The Luftwaffe of the Bundeswehr or the German Air Force (it. Luftwaffe der Bundeswehr (Lw Bw) is one of the branches of the armed forces of Germany (FRG).
The German Air Force was created in 1956, eleven years after the end of World War II. The foundation of the German army was preceded by the signing of agreements in Paris in 1954, according to which the occupation regime was abolished on the territory of the Federal Republic of Germany and its state sovereignty was restored.
The Italian light fighter-bomber Aeritalia G.91 became the first combat aircraft purchased by the German Bundeswehr (later, its licensed production was also established in Germany).
After the unification of the two Germanys on September 12, 1990, the Luftstreitkreft NNA of the GDR became part of the Luftwaffe of the Bundeswehr. At that time, the air force of Germany was the maximum, after the Second World War, the number - 100 thousand people.
After that, in connection with the end of the Cold War, a full-scale reduction of the German Air Force began.
In 2002, the number of combat aviation formations was reduced by 25%, by 30 - anti-aircraft missile units, by 50 - radar formations and rear units. The reform of the organizational and staffing structure of the Air Force operational command was completed by April 2002, and the North and South Air Force commands were disbanded in October 2002. The headquarters of the 1st Aviation Division was relocated from Karlsruhe to Furstenfeldbrück in April 2002, and in December 2003 the 34th Fighter-Bomber Squadron was disbanded. The process of transferring warehouses and storage facilities from the Air Force to the OSO began in January 2002 and ended in December 2003.
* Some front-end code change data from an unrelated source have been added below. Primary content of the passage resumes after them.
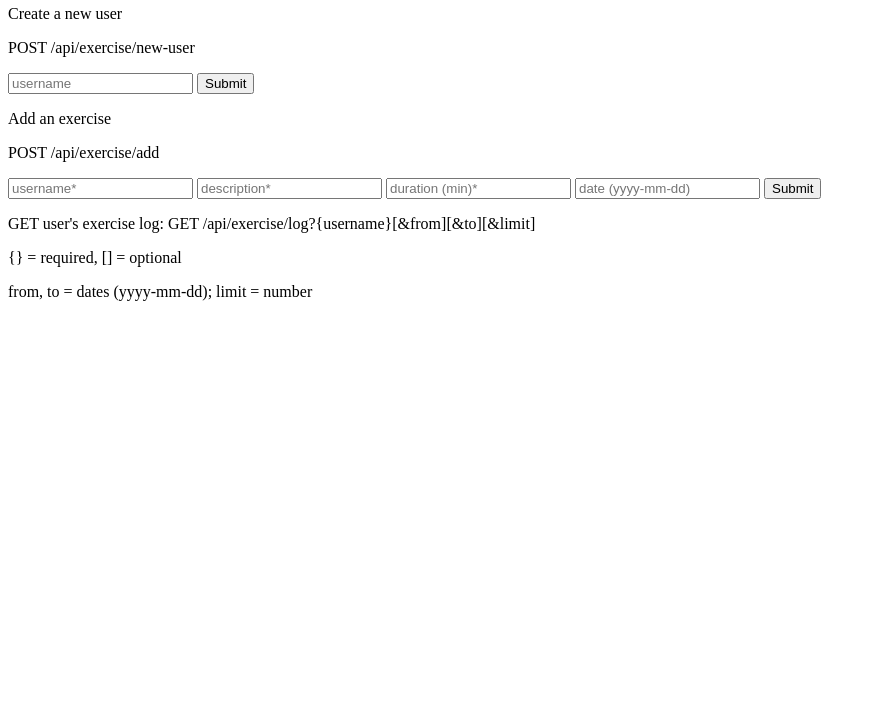
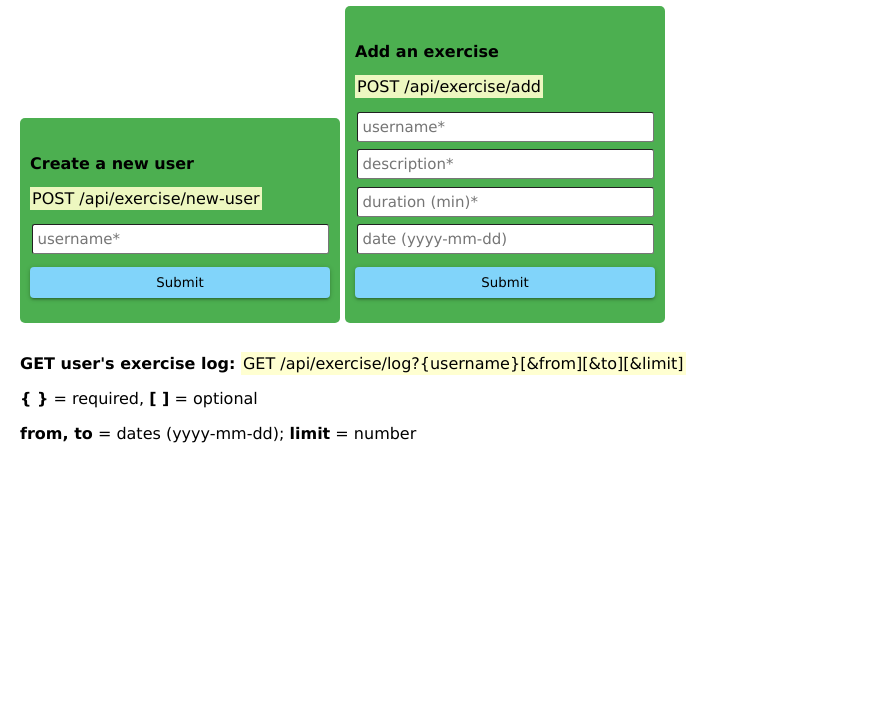
Before and after one commit to phapp88/exercise-tracker, a website: page index.html in a window 1280 px wide. Shown: the part 75-800 px from the top of the page, without its empty margins (0-876 px from the left). Drawn offline with Linux system fonts and the light colour scheme.

Commit message:
Add styles

```diff
--- a/index.html
+++ b/index.html
@@ -3,26 +3,29 @@
   <head>
     <meta charset="utf-8">
     <title>Exercise Tracker</title>
+    <link rel="stylesheet" href="index.css">
   </head>
   <body>
     <h1>Exercise Tracker</h1>
+    <div class="forms">
       <form action="/api/exercise/new-user" method="POST">
-      <p>Create a new user</p>
-      <p>POST /api/exercise/new-user</p>
-      <input type="text" name="username" placeholder="username">
+        <p class="form-title">Create a new user</p>
+        <p><span class="route">POST /api/exercise/new-user</span></p>
+        <input type="text" name="username" placeholder="username*" required>
         <button>Submit</button>
       </form>
       <form action="/api/exercise/add" method="POST">
-      <p>Add an exercise</p>
-      <p>POST /api/exercise/add</p>
+        <p class="form-title">Add an exercise</p>
+        <p><span class="route">POST /api/exercise/add</span></p>
         <input type="text" name="username" placeholder="username*" required>
         <input type="text" name="description" placeholder="description*" required>
         <input type="text" name="duration" placeholder="duration (min)*" required>
         <input type="text" name="date" placeholder="date (yyyy-mm-dd)">
         <button>Submit</button>
       </form>
-    <p>GET user's exercise log: GET /api/exercise/log?{username}[&from][&to][&limit]</p>
-    <p>{} = required, [] = optional</p>
-    <p>from, to = dates (yyyy-mm-dd); limit = number</p>
+    </div>
+    <p><span class="span--bold">GET user's exercise log: </span><span class="route">GET /api/exercise/log?{username}[&from][&to][&limit]</span></p>
+    <p><span class="span--bold">{ }</span> = required, <span class="span--bold">[ ]</span> = optional</p>
+    <p><span class="span--bold">from, to</span> = dates (yyyy-mm-dd); <span class="span--bold">limit</span> = number</p>
   </body>
 </html>
--- /dev/null
+++ b/public/index.css
@@ -0,0 +1,59 @@
+body {
+  font-family: verdana, sans-serif;
+  margin: 20px;
+}
+
+button {
+  background-color: #81d4fa;
+  border: 0;
+  border-radius: 4px;
+  box-shadow: 0 1px 5px 0 rgba(0, 0, 0, 0.2), 0 2px 2px 0 rgba(0, 0, 0, 0.14), 0 3px 1px -2px rgba(0, 0, 0, 0.12);
+  cursor: pointer;
+  font-family: verdana, sans-serif;
+  outline: none;
+  padding: 8px 16px;
+  margin: 5px auto;
+  width: 100%;
+}
+
+button:active {
+  box-shadow: 0 8px 17px 0 rgba(0, 0, 0, 0.2), 0 11px 11px 0 rgba(0, 0, 0, 0.14), 0 14px 8px -11px rgba(0, 0, 0, 0.12);
+}
+
+button:hover {
+  background-color: #4ba3c7;
+}
+
+form {
+  background-color: #4caf50;
+  border-radius: 5px;
+  max-width: 300px;
+  margin: 0 5px 15px 0;
+  padding: 20px 10px;
+  width: 100%;
+}
+
+.forms {
+  align-items: flex-end;
+  display: flex;
+  flex-wrap: wrap;
+}
+
+.form-title, .span--bold {
+  font-weight: bold;
+}
+
+input {
+  border-radius: 2.5px;
+  border-width: 1px;
+  display: block;
+  font: 15px verdana, sans-serif;
+  margin: 7.5px auto;
+  padding: 5px;
+  width: 95%;
+}
+
+.route {
+  background-color: rgba(255, 255, 204, 0.9);
+  padding: 2px;
+}
--- a/server.js
+++ b/server.js
@@ -23,6 +23,7 @@ const UserSchema = new mongoose.Schema({
 const User = mongoose.model('users', UserSchema);
 
 express()
+  .use(express.static('public'))
   .use(bodyParser.urlencoded({ extended: false }))
   .get('/', (req, res) => res.sendFile(path.join(__dirname, 'index.html')))
   .get('/api/exercise/log', (req, res, next) => {
```
Lines whose indentation alone changed are shown as unchanged.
The German Air Force is headed by an inspector, who manages them through the Air Force Command. The total number of the Air Force is 28.6 thousand military personnel, they include: one reconnaissance, one fighter-bomber, four multipurpose fighter squadrons (German: Geschwader) and one anti-aircraft missile squadron, two operational control areas and a regiment for covering objects, one helicopter and the three Wings of the Military Transport Aviation (VTA), the German Ministry of Defense's aviation transport group; two regiments